Social enterprises are usually set up with a specific goal or mission. This can vary from business to business and includes environmental protection, job creation, improvement of local services and education. Social enterprises exist outside the public sector and in many ways function in the same way as a traditional private company.
The history of social enterprise
The idea of social enterprise was established in the UK during the late 1970s. Against a backdrop of growing economic uncertainty, social enterprise was developed as an alternative to commercial enterprise with the idea of bridging the gap between the private and volunteer sectors. The first social enterprises often aimed to provide employment to the marginalised, recently redundant and long-term unemployed, while also providing housing for those most in need.
As the idea of social enterprise was developed, three areas were identified to measure the enterprise’s success. Known as the Triple Bottom Line, they consist of social, environmental and financial benefits. By 1997 social enterprises were an important part of the UK’s business demographic. In March 1997 the UK Social Enterprise Partnership Ltd was established to provide specialist organisational support.
Today there are over 100,000 social enterprises in the UK, contributing in the region of £60 billion to the national economy.
The main characteristics of a social enterprise
In order to assess and assure that a social enterprise is functioning as required, the Social Enterprise Mark was created.
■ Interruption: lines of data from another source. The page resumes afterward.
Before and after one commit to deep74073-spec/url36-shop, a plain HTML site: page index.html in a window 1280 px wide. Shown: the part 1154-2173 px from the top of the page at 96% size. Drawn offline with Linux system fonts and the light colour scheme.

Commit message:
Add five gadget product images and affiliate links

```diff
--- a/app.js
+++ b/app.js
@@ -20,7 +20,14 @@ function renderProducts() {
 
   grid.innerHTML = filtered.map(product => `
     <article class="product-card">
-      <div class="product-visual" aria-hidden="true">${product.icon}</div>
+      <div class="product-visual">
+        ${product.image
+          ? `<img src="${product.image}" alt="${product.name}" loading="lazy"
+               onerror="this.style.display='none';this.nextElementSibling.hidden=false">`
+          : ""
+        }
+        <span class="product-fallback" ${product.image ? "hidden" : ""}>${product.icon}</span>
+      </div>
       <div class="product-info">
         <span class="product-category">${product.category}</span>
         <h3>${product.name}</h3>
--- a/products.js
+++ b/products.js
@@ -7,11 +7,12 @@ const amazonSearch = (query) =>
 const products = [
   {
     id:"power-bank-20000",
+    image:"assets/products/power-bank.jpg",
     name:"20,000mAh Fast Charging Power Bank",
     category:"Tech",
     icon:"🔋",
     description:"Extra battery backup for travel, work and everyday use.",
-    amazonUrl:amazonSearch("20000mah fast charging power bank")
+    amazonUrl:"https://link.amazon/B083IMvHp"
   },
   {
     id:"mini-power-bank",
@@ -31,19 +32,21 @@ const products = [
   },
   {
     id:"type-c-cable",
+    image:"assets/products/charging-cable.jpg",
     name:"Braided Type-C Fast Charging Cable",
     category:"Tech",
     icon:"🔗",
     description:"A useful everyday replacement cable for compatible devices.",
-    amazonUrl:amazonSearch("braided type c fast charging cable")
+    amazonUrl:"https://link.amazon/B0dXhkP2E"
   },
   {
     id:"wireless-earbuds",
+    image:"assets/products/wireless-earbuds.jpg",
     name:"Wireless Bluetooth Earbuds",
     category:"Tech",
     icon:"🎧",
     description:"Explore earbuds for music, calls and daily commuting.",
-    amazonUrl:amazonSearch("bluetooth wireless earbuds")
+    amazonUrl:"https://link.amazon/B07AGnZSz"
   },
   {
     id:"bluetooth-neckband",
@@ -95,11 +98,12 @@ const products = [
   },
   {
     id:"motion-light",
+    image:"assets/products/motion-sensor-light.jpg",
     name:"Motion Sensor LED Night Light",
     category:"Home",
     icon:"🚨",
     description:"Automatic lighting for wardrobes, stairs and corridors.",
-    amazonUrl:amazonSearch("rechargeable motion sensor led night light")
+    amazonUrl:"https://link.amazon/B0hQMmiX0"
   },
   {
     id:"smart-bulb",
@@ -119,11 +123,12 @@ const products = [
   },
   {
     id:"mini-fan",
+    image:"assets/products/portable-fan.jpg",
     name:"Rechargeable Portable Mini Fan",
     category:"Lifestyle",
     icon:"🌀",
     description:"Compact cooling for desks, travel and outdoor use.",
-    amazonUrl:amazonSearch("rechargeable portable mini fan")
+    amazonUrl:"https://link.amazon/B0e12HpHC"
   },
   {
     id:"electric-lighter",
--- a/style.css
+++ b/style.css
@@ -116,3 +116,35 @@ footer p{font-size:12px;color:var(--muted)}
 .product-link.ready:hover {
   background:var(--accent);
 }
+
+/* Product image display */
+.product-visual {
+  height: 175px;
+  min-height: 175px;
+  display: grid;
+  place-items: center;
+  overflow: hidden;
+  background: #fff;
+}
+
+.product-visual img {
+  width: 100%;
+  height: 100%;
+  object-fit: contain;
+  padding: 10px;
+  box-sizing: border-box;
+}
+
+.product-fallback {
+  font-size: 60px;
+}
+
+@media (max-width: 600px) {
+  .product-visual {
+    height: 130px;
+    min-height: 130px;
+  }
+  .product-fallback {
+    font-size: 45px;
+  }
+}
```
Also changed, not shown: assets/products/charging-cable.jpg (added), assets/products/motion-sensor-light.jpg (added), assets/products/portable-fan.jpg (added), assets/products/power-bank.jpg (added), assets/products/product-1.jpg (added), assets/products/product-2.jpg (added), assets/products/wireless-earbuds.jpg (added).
To meet the required qualification criteria, a company is independently assessed to ensure that it is meeting its social and environmental declarations. To function as a genuine social enterprise, a business must:
• Have a core statement in their governing documents which illustrates their social/environmental goals
• Generate over 50% of their income through trade
• Prioritise the re-investment of profits into the company or society rather than distributing amongst shareholders
• Be privately funded with no state/public involvement
• Have a transparent and accountable business model
• Be independently owned and managed to further their social mission
Social enterprises are a vital part of the UK employment sector. Over two million people in the UK are employed by a social enterprise and their input into wider society has made a huge impact.
How are social enterprises structured
As mentioned above, social enterprises often function in the same way as a Private Limited Company with a focus on maximising profit. The original UK social enterprises were set up as co-operatives and mutual societies but today there are several legal structures available for establishing a social enterprise.
The latest option for setting up a social enterprise is called a CIC (Community Interest Company). A CIC has a legal framework specifically designed to suit a social enterprise. A CIC protects the company’s assets to benefit community/society while limiting the dividends payable to shareholders. A CIC cannot be used to set up a charity or to support political activities.
Successful social enterprises
Social enterprises are now an integral part of the UK economy. Research from the State of Social Enterprise Report found that 31% of the UK’s social enterprises are located in 20% of the UK’s most deprived communities. 59% of social enterprises employ at least one person from a disadvantaged background, and the average difference in salary between the CEO of a social enterprise and their lowest paid worker is just 3.6:1 compared to 150:1 for an average FTSE 100 company.
The success of social enterprises is perhaps due in part to the underlying ethical drive for profit. Their ethical values and focus on social awareness has proven to be an effective initiative to achieve success. To give a broader view of the impact of social enterprises on the UK economy, here’s a list of some of the most high profile social enterprises:
• The Big Issue
• The Co-operative Group
• The Eden Project
• John Lewis Partnership
• Two Fingers Brewing Co.
• Welsh Water
• Divine Chocolate
These examples perfectly illustrate that social enterprises can be successful in almost any sector. From community services to consumer goods, social enterprises look set to play a significant role in the future of the UK economy.